Father Trevor’s rolled the rosary beads round in his hand for the twentieth time in the last twelve minutes. He knew how exactly how long it had been, since the hands on the clock overhead were extra noisy as they ticked the down the seconds going round. The digits were painted on bold too, dark green, on a pale cream-colored backdrop, making them hard to miss. Under it sat the calendar with today’s date circled in red, December 31, 1949.
The date was significant for Trevor, since it was one year ago today that he’d been transferred to this stark and quiet parish from his native and decadent Puerto Rico. A move he’d hadn’t wanted, but had resigned himself to. Monsignor had told him it was either that or face expulsion from the order, so he’d sighed and reluctantly agreed. Packed up his things that very night, and was on a plane the next morning. He’d settled down into his new surroundings not ten hours later that evening.
Ohio was certainly not Puerto Rico. There was no escaping the monotony of the strict borders and rules of the priesthood here. No avenues for escape like in San Juan, where the bars he’d found tucked away in the seedier downtown districts had led him to Eduardo. They’d tucked out whenever he could get away, slipping into their nightly rituals just long enough to meet up and shack up. They’d rendezvous in whatever hotel Eduardo had managed to find, usually one of those by the hour places, just long enough to satisfy their urges. Then, once satiated, he’d sneak back to his priestly service, no one being the wiser. But they’d found out, and exiled him, a million miles away from Eduardo and the temptations of his favorite and secretly coveted city.
But he’d found a new hobby, even here, of all places, in Ohio. And he guessed that they knew, once again. He was going to be asked to come clean. Could feel it. His eyes watched the clock as he rolled the beads round and round in his fingers, wondering just what to say.
Should he tell them everything? Or just barely enough. Or maybe, nothing at all.
Maybe they didn’t really know, maybe they only suspected.
The parish’s newest altar boy was so sweet, so young. So compliant. And Trevor’s passions had got the better of him the very first time he glanced the boy through the bathroom mirrors, while stripping down for their morning showers. They’d exchanged glances but once, and it was done. Ever since then, their midnight meetings in the gardens outside the parish walls had become more frequent, and this last time they’d both felt someone or something watching, and looked up just in time to see a window closing high overhead, in a hurry.

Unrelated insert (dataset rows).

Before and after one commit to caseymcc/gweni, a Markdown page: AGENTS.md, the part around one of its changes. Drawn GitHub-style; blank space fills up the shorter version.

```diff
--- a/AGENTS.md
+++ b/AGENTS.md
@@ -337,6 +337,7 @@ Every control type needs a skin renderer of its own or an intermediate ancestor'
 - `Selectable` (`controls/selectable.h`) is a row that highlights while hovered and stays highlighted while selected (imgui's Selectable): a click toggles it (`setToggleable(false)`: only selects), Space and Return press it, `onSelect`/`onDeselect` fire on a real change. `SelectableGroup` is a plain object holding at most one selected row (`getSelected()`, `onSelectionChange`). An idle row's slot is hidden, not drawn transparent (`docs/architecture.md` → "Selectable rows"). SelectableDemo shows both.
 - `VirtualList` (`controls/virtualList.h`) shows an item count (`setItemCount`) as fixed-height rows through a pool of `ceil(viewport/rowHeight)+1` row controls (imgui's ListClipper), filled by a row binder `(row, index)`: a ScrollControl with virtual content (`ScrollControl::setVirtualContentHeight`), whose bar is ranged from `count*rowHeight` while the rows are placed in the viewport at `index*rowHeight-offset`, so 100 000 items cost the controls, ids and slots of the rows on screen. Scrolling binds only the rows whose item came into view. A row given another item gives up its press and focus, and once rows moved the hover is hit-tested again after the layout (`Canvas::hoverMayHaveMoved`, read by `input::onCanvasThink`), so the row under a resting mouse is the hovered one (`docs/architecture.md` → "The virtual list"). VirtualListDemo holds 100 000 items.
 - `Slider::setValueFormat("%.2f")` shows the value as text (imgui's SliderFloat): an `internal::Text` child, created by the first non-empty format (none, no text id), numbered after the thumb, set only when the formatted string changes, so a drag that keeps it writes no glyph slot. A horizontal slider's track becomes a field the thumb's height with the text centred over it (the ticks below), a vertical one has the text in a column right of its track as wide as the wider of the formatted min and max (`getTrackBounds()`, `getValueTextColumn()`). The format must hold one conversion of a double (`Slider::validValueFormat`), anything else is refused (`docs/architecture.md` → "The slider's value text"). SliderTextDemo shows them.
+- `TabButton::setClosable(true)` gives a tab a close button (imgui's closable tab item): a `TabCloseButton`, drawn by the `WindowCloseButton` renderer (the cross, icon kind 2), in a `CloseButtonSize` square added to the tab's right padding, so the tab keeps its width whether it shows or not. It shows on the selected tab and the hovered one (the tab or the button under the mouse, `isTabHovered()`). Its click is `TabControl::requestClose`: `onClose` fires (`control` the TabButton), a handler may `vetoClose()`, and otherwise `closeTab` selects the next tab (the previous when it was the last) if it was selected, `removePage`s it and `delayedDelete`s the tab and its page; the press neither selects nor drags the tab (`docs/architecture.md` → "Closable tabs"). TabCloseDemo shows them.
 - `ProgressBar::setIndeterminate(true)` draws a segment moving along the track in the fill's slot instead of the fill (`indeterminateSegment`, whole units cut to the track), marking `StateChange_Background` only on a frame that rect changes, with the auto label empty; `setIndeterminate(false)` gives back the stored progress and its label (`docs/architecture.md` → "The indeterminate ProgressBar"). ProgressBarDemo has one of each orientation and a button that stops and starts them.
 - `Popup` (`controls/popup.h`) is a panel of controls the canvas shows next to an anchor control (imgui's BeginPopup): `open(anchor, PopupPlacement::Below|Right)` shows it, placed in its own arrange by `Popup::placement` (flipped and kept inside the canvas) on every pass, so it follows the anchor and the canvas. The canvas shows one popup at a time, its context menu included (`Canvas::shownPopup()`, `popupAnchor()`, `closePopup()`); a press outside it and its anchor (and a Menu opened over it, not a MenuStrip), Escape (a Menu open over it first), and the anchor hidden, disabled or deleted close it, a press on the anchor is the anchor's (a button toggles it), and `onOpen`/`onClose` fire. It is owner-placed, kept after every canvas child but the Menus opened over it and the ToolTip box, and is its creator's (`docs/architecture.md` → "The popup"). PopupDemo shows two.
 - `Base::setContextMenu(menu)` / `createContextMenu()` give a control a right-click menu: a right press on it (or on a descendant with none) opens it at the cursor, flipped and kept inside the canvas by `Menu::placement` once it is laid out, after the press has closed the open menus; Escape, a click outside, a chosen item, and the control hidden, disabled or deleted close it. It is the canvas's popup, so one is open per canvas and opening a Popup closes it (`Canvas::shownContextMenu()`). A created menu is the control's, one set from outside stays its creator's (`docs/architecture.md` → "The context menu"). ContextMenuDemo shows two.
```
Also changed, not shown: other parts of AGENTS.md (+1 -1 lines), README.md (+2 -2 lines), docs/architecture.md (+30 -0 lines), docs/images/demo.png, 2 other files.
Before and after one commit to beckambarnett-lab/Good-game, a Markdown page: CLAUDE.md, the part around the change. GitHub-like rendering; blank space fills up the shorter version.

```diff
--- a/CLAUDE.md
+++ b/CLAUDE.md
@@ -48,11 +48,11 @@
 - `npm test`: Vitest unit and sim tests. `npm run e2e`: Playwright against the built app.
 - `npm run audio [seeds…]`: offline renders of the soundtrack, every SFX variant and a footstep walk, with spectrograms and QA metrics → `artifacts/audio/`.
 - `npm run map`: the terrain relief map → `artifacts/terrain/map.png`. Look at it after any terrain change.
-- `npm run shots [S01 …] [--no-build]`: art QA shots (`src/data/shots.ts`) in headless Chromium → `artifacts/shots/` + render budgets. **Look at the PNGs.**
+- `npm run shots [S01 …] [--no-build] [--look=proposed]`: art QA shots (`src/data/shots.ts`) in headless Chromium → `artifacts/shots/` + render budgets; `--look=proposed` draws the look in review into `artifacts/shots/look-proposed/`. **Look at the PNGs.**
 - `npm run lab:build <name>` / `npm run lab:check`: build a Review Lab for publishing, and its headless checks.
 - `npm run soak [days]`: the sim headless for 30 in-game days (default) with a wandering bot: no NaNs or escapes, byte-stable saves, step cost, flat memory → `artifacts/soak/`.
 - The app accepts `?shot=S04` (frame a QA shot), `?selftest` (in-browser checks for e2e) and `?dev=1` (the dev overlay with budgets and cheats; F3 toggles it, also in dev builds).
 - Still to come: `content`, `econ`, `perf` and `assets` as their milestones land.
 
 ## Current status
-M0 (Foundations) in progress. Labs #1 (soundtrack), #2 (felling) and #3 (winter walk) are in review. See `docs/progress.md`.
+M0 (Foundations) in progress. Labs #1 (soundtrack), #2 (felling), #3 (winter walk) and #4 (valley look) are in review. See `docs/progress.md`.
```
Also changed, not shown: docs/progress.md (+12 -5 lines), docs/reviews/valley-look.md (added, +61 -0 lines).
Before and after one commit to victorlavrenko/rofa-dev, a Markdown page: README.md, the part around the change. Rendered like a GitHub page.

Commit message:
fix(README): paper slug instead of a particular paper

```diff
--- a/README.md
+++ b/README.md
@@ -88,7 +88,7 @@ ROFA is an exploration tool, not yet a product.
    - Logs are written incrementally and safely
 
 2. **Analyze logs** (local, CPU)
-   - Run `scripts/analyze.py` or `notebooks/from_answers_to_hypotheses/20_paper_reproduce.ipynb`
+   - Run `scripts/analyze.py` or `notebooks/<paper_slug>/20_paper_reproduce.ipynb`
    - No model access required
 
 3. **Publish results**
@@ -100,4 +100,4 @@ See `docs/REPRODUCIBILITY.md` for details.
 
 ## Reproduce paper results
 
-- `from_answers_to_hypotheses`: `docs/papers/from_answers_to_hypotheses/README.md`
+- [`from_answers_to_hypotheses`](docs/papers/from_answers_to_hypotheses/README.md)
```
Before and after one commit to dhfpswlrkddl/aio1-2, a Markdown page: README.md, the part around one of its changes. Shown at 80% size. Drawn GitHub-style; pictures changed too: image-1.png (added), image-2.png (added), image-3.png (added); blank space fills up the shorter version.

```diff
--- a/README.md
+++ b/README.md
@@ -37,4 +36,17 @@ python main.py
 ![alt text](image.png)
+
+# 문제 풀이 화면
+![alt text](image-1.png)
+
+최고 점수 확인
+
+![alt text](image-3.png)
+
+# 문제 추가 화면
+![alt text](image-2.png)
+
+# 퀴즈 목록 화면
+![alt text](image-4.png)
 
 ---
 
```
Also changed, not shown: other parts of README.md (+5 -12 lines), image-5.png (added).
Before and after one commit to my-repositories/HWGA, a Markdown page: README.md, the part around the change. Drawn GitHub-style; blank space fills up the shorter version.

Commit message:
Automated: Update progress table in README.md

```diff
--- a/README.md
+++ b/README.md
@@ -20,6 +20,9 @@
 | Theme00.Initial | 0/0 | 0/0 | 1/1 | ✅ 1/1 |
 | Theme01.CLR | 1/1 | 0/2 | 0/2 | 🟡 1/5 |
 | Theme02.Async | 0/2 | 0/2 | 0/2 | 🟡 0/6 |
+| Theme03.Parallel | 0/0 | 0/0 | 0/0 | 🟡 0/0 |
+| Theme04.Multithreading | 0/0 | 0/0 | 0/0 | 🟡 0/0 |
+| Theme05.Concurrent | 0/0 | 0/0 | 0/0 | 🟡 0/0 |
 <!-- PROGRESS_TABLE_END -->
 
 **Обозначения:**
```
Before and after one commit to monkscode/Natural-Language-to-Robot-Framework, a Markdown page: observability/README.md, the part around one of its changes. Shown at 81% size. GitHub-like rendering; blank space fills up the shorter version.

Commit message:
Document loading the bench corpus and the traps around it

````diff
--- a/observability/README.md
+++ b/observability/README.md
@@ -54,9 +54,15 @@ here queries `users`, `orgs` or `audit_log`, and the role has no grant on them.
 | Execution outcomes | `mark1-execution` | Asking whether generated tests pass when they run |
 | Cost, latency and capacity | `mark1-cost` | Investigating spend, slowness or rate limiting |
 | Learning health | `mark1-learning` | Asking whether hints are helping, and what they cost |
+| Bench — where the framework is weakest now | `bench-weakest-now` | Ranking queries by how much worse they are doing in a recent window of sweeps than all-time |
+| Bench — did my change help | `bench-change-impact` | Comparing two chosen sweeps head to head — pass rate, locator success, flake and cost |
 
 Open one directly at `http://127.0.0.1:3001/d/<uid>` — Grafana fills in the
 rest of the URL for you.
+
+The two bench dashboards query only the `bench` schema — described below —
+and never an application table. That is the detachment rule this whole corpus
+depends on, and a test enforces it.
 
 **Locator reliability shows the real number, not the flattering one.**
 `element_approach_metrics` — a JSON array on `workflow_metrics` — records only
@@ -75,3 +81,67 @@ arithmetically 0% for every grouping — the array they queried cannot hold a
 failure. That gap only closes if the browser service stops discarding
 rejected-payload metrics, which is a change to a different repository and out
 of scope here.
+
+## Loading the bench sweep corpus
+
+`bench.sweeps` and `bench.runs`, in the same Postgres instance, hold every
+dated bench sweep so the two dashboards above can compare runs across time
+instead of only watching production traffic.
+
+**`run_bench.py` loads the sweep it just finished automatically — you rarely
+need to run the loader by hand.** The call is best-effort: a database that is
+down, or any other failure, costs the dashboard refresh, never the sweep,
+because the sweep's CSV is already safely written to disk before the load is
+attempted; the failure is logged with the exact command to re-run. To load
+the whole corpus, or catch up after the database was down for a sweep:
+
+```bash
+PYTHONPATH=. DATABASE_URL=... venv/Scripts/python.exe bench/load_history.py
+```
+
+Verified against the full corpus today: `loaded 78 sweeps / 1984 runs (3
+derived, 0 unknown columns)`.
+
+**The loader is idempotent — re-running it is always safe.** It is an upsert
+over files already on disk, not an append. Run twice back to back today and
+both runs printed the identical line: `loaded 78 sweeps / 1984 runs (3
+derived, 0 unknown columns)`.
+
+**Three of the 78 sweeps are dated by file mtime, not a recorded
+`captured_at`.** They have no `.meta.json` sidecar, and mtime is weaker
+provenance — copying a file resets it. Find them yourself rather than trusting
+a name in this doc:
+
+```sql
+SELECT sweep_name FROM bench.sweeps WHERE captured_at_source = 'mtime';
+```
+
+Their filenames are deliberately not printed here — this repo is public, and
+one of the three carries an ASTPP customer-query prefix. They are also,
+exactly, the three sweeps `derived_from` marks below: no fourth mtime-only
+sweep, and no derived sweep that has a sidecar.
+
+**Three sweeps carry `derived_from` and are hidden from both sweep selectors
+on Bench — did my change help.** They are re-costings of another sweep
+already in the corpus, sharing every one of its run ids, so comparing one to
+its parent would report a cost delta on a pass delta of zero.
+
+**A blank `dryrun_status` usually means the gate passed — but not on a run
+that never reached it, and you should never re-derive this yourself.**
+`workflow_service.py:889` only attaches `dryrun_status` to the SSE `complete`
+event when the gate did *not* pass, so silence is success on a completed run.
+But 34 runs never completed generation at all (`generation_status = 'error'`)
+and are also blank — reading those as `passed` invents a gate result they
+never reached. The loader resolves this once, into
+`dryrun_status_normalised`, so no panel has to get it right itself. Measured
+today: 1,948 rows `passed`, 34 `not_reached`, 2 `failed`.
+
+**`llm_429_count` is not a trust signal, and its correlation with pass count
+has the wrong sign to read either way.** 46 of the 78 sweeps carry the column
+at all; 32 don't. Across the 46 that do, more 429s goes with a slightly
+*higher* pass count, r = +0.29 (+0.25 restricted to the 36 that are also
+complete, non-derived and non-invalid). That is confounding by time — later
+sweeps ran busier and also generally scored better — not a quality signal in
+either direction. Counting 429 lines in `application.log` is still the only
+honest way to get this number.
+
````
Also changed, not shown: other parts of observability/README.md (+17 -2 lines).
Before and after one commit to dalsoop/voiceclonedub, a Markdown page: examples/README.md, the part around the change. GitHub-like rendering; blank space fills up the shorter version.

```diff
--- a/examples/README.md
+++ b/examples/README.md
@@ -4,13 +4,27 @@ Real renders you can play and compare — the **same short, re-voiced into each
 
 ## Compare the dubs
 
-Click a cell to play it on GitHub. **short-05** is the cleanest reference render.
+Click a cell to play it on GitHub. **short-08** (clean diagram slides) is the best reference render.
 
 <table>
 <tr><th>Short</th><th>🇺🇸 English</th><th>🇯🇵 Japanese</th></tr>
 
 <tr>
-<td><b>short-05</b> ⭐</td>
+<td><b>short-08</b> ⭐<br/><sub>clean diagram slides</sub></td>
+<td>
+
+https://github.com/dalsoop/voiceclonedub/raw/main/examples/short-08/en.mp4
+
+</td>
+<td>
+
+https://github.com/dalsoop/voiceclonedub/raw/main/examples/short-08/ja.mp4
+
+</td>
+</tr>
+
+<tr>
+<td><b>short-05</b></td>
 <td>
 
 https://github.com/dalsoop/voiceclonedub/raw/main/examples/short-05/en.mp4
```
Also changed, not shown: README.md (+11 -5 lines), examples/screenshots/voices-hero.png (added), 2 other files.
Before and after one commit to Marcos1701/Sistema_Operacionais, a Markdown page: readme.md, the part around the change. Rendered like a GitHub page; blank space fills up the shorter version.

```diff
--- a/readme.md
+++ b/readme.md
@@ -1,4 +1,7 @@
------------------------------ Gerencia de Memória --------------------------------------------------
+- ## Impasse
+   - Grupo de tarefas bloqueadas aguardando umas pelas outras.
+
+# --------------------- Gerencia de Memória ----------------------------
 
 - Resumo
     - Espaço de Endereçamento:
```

“The Monsignor will see you now Father.”
The tall, lean messenger’s request broke Trevor from his thoughts.
“Yes of course.”
Trevor rose from the pew, straightened his robes with the palm of his hand and tucked the beads down deep into his trouser pocket beneath.
I’ll tell them nothing, he thought. If they know, they know. And I’ll suffer the consequences. And if they don’t, then it’s on me. My sins are all on my conscience.
He walked behind the messenger and down the long aisle of the small chapel, where the sun set off the stained glass windows all around, illuminating clearly the things in front of him. Trevor’s eyes took in the round, firm swishing back and forth under the robes of the messenger walking in front of him and something stirred in his pants.
Lord help me, he thought. My sins are not my own. But, they are, will be, my undoing.
He swallowed hard and pushed on, into the abyss, unfolding